The bottom line is this, if the prospects don't even get a sniff from their respective countries for the WJC, there are better options than them,
I agree that for a 1st round pick, we should hope that they are able to get an invite from their respective countries for the WJC when they are eligible. The Tyler Seguin rebuttal was weak because Seguin had already made the NHL before his eligibility ran out. Also, he got a "sniff" with an invite before even he was drafted, so that invite basically kills that argument. But I think there are three arguments that can be made for Gaunce having higher potential despite not being invited to the WJC camp.
First and the obvious one is that he has one more year to play or get an invite. Corrado did not get an invite last season - which is equivalent to Gaunce's current season - but got an invite in his final year of eligibility. Gaunce's future with the WJC is still very much open - he has another shot, so you can't write him off based on the WJC not giving him a "sniff".
Second is that you have to remember that competition for a WJC roster spot is a lot higher than other years due to the lockout. For one, RNH is already an NHLer so he would not have been on the team. In fact, all 3 centers on the top 9 (RNH, Strome, Jenner) and 2 wingers who play center (Huberdeau, Schiefele) could have been in the NHL had there been a season. That's 3 slots down the middle that could potentially be open and if there hadn't been a lockout, Gaunce may have gotten a "sniff".
As for the draft-eligibles who had gotten a "sniff", they are considered lottery picks in a very deep draft year and are already dominating their respective leagues. Mackinnon, as we all know has been compared to Crosby.
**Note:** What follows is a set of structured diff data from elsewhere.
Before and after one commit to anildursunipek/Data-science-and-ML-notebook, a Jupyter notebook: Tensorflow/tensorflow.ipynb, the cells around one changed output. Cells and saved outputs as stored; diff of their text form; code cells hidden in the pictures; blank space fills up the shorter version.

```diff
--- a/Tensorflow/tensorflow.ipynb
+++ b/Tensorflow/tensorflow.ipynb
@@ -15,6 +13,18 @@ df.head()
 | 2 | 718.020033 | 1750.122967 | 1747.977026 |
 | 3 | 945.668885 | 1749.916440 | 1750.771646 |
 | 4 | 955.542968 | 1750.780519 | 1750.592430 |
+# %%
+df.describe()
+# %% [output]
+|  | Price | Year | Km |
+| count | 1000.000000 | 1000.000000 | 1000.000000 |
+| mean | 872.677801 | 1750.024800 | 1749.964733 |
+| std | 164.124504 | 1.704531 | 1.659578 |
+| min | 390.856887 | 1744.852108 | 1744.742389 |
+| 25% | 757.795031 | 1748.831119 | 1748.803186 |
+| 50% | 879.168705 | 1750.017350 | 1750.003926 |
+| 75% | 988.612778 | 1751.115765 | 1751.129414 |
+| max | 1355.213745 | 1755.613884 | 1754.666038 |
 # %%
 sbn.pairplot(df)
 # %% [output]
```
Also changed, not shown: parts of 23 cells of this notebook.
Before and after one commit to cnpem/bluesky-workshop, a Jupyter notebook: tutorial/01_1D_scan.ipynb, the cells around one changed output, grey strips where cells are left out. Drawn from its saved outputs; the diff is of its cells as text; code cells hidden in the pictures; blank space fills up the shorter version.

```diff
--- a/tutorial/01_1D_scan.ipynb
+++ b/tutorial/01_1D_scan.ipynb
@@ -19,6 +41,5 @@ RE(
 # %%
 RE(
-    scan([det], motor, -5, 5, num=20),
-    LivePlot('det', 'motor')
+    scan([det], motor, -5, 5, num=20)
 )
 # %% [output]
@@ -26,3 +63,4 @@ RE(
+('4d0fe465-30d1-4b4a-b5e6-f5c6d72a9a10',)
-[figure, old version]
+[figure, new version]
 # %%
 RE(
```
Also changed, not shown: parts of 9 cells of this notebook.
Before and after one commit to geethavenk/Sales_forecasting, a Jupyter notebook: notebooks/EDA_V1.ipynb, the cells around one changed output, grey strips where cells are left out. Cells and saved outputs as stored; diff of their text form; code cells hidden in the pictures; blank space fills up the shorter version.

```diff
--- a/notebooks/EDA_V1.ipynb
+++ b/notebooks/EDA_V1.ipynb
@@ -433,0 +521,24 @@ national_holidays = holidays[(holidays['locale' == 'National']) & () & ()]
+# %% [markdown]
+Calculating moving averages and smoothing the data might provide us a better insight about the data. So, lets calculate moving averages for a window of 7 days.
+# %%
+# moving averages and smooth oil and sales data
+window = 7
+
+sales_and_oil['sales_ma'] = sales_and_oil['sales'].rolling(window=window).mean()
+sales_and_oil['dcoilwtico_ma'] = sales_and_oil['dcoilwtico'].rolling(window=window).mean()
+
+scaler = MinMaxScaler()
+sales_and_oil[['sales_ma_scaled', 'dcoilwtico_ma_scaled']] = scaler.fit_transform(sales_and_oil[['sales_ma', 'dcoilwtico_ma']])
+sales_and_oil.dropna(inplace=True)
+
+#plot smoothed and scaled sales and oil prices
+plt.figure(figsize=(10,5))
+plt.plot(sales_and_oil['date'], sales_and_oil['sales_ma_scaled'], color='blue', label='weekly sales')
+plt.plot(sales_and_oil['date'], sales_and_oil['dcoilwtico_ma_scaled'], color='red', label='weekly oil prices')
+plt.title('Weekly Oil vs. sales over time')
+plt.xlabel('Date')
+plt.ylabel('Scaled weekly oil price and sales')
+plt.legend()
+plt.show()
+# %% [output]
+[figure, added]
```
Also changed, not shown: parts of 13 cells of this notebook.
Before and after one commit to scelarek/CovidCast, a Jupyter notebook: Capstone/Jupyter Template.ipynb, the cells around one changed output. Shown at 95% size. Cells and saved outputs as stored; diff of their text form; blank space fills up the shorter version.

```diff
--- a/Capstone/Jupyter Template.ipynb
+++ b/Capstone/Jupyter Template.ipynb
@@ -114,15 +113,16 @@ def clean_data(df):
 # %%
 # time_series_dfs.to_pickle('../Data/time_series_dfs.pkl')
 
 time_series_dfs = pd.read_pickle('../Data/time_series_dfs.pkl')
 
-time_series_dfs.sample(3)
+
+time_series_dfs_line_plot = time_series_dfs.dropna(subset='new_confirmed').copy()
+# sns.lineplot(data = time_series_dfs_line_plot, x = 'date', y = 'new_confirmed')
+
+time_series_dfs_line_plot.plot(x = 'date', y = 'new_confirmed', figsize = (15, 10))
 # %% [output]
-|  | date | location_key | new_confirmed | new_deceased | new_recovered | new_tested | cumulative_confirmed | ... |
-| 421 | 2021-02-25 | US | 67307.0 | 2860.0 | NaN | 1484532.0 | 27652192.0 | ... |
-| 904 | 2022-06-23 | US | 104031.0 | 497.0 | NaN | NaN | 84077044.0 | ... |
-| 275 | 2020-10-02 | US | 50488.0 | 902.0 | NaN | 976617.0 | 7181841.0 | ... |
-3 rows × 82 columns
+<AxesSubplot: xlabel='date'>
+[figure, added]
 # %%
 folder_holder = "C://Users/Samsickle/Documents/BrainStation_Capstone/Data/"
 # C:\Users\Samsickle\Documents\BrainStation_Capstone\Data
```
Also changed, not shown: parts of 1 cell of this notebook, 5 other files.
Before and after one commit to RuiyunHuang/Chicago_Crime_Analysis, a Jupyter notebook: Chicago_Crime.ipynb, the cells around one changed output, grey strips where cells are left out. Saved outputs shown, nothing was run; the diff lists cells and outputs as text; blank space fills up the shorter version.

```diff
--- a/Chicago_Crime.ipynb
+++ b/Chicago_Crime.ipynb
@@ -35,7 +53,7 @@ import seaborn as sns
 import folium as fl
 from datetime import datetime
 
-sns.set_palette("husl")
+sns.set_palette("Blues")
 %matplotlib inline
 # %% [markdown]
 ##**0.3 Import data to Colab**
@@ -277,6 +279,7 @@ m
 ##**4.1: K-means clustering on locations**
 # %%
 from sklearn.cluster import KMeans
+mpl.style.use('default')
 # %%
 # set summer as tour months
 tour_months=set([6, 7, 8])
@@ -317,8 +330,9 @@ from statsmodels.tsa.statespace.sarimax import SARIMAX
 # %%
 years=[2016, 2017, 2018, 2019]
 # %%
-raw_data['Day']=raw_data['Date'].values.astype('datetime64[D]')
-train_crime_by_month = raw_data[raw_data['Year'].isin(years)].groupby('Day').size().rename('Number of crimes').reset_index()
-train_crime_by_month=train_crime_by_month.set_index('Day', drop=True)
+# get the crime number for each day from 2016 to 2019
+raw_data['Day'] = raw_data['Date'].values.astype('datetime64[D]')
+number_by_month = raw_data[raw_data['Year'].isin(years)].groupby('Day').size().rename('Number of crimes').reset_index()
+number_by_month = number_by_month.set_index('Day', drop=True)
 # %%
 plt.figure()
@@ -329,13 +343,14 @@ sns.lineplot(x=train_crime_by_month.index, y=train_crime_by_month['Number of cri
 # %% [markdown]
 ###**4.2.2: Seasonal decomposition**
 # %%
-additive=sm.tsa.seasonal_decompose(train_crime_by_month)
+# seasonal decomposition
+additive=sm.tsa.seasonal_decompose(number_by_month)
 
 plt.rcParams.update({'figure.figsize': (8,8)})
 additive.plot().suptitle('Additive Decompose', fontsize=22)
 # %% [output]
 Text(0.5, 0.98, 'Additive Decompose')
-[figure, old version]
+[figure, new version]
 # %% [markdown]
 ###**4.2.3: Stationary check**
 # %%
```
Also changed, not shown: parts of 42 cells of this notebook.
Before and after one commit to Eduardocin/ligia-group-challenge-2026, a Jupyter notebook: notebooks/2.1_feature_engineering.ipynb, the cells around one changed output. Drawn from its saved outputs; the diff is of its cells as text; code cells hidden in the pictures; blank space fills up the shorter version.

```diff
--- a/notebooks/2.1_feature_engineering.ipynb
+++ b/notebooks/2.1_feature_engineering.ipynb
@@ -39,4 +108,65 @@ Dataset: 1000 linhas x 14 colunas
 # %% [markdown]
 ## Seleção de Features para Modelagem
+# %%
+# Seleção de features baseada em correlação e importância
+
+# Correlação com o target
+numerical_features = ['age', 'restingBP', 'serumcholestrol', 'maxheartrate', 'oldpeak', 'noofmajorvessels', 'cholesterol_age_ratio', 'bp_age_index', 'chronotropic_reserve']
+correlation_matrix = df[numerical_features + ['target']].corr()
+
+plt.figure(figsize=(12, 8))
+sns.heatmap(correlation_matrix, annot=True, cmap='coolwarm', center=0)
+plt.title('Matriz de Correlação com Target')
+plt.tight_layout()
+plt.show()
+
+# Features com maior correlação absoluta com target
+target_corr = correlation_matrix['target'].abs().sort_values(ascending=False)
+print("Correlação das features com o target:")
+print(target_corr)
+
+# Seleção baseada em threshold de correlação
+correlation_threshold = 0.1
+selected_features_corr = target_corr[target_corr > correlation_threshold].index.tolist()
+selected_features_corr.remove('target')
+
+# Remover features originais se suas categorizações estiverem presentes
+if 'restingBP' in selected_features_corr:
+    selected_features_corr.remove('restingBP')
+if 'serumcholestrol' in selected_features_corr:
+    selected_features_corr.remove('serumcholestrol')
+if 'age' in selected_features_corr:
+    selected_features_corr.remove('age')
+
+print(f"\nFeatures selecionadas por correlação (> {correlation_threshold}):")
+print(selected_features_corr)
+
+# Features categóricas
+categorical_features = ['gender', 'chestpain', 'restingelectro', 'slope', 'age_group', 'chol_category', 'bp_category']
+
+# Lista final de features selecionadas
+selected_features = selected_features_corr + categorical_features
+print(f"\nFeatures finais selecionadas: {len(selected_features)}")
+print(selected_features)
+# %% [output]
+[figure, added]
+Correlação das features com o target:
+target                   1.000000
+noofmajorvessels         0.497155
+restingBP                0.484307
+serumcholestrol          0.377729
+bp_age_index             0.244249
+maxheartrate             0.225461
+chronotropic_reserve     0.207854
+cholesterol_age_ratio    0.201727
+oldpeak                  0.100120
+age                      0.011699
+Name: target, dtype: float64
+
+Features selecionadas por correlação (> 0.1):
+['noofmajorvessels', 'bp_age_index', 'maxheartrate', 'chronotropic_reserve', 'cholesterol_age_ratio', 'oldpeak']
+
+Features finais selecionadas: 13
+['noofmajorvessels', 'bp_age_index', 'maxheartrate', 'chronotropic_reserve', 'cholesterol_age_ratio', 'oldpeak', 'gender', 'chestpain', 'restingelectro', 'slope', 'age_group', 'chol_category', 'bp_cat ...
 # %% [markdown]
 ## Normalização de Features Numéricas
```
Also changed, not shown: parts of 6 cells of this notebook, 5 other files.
Drouin is showing why he deserves to be on the team. Monahan is also a lottery pick with a high ceiling. These are potential future superstars that Gaunce will not compete against - he's not good enough, and there's nothing wrong with that because we picked him up at 26. His spot would have been where Jenner is playing, or Mackinnon is filling now because of the depth on the team - the bottom 6. The fact that these exceptional players got a "sniff' while Gaunce didn't does not weaken Gaunce's value - because these guys are not Gaunce's competition. There's a reason why they're top 5 picks, and he is a low 1st rounder.
The last argument is that WJC is not the best indicator of success in the NHL. Some go on to have a great career - others don't. Similarly, some who don't get calls from WJC go on to have great careers. So I fail to see why you put so much emphasis on getting "sniffs" from WJC selecting scouts. I mean, just go take a look at what was probably Canada's best WJC squad ever from 2005 when there was the last lockout - sure, there are future hall-of-famers, and guys wearing letters for their team - but there are also 8-9 of 22 guys who never made a name for themselves at the NHL level. That is an overwhelming number of busts in a year that was supposed to be stacked.
Of those who failed to make a name for themselves? They were the guys who made enough of an impression to the WJC guys to be on the bottom 6 on that team - the role that Gaunce would play. Guys like Maxim Lapierre, Travis Zajac, Wojtek Wolski, Devon Dubnyk, Mike Green, Kris Versteeg, Dave Bolland, Tyler Kennedy and Torrey Mitchell were all available for the tournament, but didn't get a "sniff". Yet, these names are more familiar than those 8-9 guys who did not have memorable stints in the NHL.
Of those above, Dave Bolland did go on to make the 2006 squad in his final year eligible and won gold. Gaunce still has that chance. So just because he didn't make it on a talent-loaded lockout year, doesn't mean he is a bad prospect. And on top of that, even if he doesn't make the WJC next season, he can still go on to have a better NHL career than those who did - because WJC isn't a reliable indicator for NHL success.
That's why so many people have an issue with what you are saying. I hope that Gaunce would be recognized and get an invite from WJC next season, but it's not the end of the world if he doesn't, and it certainly should not be the sole reason and basis for writing off a prospect - because it is a poor indicator of NHL success as history has shown.